Exposure to heavy metals and other toxins can cause tubulointerstitial disorders.
Heavy metals (eg. As lead, cadmium, copper) and other toxins can cause a form of chronic interstitial nephritis.

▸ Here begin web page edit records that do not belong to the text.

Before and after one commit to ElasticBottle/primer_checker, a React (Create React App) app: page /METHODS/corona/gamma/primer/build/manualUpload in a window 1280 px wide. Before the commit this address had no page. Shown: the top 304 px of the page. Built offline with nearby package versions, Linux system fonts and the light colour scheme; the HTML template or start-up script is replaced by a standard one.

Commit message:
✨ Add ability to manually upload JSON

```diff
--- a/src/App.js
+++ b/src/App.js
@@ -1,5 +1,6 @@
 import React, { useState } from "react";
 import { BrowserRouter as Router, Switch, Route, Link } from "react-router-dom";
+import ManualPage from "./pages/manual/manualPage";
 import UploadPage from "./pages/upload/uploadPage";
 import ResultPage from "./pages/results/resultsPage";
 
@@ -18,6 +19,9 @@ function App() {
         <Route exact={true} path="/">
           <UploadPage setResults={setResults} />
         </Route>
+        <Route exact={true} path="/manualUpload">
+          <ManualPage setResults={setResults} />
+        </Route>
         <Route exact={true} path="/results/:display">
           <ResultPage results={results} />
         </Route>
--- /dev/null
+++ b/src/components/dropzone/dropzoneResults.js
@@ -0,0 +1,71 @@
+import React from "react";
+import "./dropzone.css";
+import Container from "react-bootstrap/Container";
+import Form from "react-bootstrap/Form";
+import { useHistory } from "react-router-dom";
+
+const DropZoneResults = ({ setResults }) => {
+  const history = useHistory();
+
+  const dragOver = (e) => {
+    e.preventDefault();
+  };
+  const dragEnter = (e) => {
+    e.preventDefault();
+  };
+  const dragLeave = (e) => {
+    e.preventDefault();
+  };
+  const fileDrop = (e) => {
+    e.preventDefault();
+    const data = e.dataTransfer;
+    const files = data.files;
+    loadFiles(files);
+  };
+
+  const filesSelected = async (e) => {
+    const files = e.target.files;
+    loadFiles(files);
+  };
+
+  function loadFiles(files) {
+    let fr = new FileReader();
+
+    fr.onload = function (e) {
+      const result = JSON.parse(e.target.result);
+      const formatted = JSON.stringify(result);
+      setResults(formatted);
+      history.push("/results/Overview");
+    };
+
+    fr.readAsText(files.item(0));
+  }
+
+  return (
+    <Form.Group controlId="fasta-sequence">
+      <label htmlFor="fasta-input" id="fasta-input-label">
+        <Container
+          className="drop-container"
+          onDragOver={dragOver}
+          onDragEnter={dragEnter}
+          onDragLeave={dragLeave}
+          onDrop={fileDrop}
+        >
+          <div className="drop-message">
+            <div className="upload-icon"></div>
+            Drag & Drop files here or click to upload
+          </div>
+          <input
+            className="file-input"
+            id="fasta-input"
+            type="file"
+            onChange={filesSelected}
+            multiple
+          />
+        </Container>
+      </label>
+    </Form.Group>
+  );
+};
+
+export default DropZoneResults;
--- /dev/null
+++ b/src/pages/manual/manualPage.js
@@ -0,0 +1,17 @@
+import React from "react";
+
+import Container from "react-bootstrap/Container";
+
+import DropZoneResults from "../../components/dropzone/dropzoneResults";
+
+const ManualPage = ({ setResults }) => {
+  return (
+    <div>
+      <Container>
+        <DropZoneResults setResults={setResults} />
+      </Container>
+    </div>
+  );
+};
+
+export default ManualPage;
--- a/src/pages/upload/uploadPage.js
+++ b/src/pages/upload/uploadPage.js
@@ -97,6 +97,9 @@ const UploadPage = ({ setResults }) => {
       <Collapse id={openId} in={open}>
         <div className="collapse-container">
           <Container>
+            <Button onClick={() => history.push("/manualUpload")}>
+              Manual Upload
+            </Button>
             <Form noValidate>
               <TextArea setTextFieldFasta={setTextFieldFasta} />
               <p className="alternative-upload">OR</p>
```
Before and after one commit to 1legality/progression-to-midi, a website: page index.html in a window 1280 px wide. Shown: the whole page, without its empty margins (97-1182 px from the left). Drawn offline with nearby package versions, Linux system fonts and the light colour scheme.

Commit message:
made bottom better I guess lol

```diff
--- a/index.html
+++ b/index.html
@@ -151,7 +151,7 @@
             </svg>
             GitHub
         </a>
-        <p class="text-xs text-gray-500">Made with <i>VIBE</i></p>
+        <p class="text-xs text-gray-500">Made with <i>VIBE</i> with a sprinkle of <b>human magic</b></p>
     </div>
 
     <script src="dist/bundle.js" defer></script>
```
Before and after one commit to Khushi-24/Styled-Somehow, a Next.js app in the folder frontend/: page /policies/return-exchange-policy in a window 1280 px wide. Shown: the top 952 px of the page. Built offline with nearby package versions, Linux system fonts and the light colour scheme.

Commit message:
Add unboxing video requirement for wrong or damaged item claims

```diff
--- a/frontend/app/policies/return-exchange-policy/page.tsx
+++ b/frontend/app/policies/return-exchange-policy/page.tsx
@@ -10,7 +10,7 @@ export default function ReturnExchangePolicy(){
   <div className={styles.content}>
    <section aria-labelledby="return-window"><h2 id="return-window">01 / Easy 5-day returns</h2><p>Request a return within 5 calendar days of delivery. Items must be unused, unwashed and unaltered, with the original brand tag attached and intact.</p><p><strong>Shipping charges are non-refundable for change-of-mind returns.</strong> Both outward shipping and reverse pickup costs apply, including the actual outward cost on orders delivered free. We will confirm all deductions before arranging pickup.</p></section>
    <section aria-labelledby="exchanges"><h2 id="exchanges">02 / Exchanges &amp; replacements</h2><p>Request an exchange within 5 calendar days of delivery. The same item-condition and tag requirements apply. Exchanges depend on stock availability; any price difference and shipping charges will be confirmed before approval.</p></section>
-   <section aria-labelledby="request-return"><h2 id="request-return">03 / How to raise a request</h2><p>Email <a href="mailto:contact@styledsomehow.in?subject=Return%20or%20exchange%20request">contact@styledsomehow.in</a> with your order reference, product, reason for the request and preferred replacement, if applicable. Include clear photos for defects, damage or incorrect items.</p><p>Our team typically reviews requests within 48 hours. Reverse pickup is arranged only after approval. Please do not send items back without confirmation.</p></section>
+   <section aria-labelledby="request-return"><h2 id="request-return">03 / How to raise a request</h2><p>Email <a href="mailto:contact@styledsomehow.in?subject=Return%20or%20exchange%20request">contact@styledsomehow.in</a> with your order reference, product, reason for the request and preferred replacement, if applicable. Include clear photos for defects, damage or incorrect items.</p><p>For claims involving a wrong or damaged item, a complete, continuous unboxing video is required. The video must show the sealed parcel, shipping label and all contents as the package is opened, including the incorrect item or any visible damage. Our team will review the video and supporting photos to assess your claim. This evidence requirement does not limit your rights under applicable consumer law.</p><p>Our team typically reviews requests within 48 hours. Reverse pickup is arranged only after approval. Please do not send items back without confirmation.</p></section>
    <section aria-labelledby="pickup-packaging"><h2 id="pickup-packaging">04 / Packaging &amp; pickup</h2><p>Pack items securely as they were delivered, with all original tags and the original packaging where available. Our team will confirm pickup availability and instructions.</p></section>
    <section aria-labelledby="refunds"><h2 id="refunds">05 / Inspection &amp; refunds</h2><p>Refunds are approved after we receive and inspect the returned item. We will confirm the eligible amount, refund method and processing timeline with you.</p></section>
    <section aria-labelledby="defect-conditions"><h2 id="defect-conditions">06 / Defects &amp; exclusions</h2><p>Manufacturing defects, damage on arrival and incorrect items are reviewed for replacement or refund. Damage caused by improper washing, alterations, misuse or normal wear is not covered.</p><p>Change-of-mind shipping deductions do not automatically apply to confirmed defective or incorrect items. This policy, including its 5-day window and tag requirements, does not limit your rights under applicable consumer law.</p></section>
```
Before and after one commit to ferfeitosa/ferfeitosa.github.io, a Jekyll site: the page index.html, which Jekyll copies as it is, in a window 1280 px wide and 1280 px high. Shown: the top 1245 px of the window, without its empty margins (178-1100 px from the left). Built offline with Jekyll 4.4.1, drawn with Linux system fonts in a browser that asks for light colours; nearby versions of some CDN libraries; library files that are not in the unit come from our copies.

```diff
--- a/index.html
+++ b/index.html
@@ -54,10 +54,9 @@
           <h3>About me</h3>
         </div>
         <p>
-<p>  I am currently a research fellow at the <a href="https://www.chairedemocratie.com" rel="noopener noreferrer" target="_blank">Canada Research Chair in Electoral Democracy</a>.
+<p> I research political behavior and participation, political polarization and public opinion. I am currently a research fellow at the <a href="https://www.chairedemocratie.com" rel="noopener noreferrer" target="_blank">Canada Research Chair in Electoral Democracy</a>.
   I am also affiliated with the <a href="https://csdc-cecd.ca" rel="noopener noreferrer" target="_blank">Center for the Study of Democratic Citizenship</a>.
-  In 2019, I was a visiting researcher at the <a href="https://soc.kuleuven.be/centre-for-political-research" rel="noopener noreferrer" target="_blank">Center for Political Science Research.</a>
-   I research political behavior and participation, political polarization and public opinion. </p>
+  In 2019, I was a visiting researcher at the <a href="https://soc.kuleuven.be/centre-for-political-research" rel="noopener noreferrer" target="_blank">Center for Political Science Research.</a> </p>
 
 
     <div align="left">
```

Exposure to heavy metals and other toxins can cause tubulointerstitial disorders. Heavy metals (eg. As lead, cadmium, copper) and other toxins can cause a form of chronic interstitial nephritis. Lead-induced nephropathy Chronic tubulointerstitial nephritis is caused by accumulation of lead in the proximal tubular cells. Temporary Lead exposure leads to a proximal Tubulusdysfunktion with reduced Uratsekretion and hyperuricemia (urate is the substrate for lead gout), aminoaciduria and renal glycosuria. A chronic (eg., 5 to ? 30 years) lead exposure causes progressive tubular atrophy, and interstitial fibrosis with renal hypertension and gout. However, chronic exposure can lead to low levels independent of a tubulointerstitial disease to renal failure and hypertension. The following groups have the highest risk: children who leaded paint dust or lead-based paint chips are exposed, welders workers in battery factories those high-proof distilled consume ( “moonshine”) alcohol. Children with exposure can develop a nephropathy in adulthood. Common findings include a mild urinary sediment and hyperuricemia all proportion to the degree of renal impairment: Serum urate> 9 mg / dL with serum creatinine <1.5 mg / dl serum urate> 10 mg / dl with serum creatinine 1.5 to 2 mg / dl serum urate> 12 mg / dl with serum creatinine> 2 mg / dl the diagnosis is usually in the blood by measuring the lead content (total lead). Alternatively, one can demonstrate increased bone lead concentration by Ro-ray displaying a high cumulative exposure to lead. Chelation therapy can stabilize renal function, but the recovery remains incomplete. Cadmium Cadmium exposure nephropathy caused by contaminated water or food and tobacco -hauptsächlich- by Occupational exposure may trigger a nephropathy. It can also lead to a glomerulopathy which is usually asymptomatic. As an early manifestation of a Kadmiumnephropathie signs of tubular dysfunction occur (eg. As beta-2 microglobulin), aminoaciduria and renal glucosuria including a low molecular tubular proteinuria. The symptoms and complaints that occur due to chronic kidney disease. The kidney failure follows a dose-response relationship. The following makes the diagnosis of Kadmiumnephropathie likely: Past exposure to cadmium in the workplace Increased concentrations of beta-2-microglobulin in urine (not detect through urine protein measurement with test strips, but by radioimmunoassay) Increased cadmium concentration in urine (> 7 micrograms / g creatinine) Treatment is the removal of cadmium exposure; note that chelation may worsen renal toxicity in acute cadmium poisoning with EDTA, but has been used successfully in chronic cadmium exposure. The tubular proteinuria is usually irreversible. Other Schwermetallnephropathien The other heavy metals which are nephrotoxic include, copper gold Urani arsenic iron mercury bismuth chromium All of these metals cause tubular injury and dysfunction (z. B. tubular proteinuria, aminoaciduria), further comprising a tubular necrosis. For some substances (mercury, gold) but a glomerulopathy can stand in the foreground. The treatment includes the patient’s removal from further exposure and one or both of the following: chelating agents (copper, arsenic, bismuth) Dialysis (chromium, arsenic, bismuth) is often used when the chelation fails or simultaneously with chelation in severe arsenic poisoning